Available records:
++++++++++++++++++++
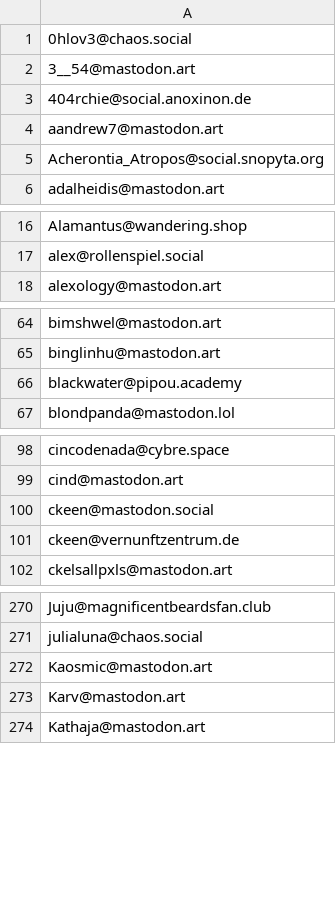
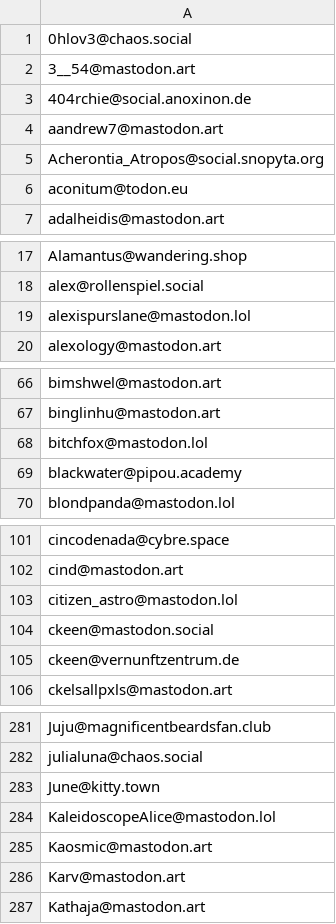
Before and after one commit to kromonos/userful_files, a CSV file: Mastodon blocks/blocked_accounts.csv, drawn as a sheet; only a part is shown, gaps mark what is left out; the diff covers the shown part only.

```diff
--- a/Mastodon blocks/blocked_accounts.csv
+++ b/Mastodon blocks/blocked_accounts.csv
@@ -5,2 +5,3 @@ aandrew7@mastodon.art
 Acherontia_Atropos@social.snopyta.org
+aconitum@todon.eu
 adalheidis@mastodon.art
@@ -17,2 +18,3 @@ Alamantus@wandering.shop
 alex@rollenspiel.social
+alexispurslane@mastodon.lol
 alexology@mastodon.art
@@ -65,2 +67,3 @@ bimshwel@mastodon.art
 binglinhu@mastodon.art
+bitchfox@mastodon.lol
 blackwater@pipou.academy
@@ -99,2 +102,3 @@ cincodenada@cybre.space
 cind@mastodon.art
+citizen_astro@mastodon.lol
 ckeen@mastodon.social
@@ -271,2 +282,4 @@ Juju@magnificentbeardsfan.club
 julialuna@chaos.social
+June@kitty.town
+KaleidoscopeAlice@mastodon.lol
 Kaosmic@mastodon.art
```
Also changed, not shown: 21 added rows elsewhere in this file, Mastodon blocks/blocked_domains.csv.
++++++++++++++++++++
Problem requirements:
Print the whole listing above once more, word for word, without its pictures.

Result for this task:
Before and after one commit to kromonos/userful_files, a CSV file: Mastodon blocks/blocked_accounts.csv, drawn as a sheet; only a part is shown, gaps mark what is left out; the diff covers the shown part only.

```diff
--- a/Mastodon blocks/blocked_accounts.csv
+++ b/Mastodon blocks/blocked_accounts.csv
@@ -5,2 +5,3 @@ aandrew7@mastodon.art
 Acherontia_Atropos@social.snopyta.org
+aconitum@todon.eu
 adalheidis@mastodon.art
@@ -17,2 +18,3 @@ Alamantus@wandering.shop
 alex@rollenspiel.social
+alexispurslane@mastodon.lol
 alexology@mastodon.art
@@ -65,2 +67,3 @@ bimshwel@mastodon.art
 binglinhu@mastodon.art
+bitchfox@mastodon.lol
 blackwater@pipou.academy
@@ -99,2 +102,3 @@ cincodenada@cybre.space
 cind@mastodon.art
+citizen_astro@mastodon.lol
 ckeen@mastodon.social
@@ -271,2 +282,4 @@ Juju@magnificentbeardsfan.club
 julialuna@chaos.social
+June@kitty.town
+KaleidoscopeAlice@mastodon.lol
 Kaosmic@mastodon.art
```
Also changed, not shown: 21 added rows elsewhere in this file, Mastodon blocks/blocked_domains.csv.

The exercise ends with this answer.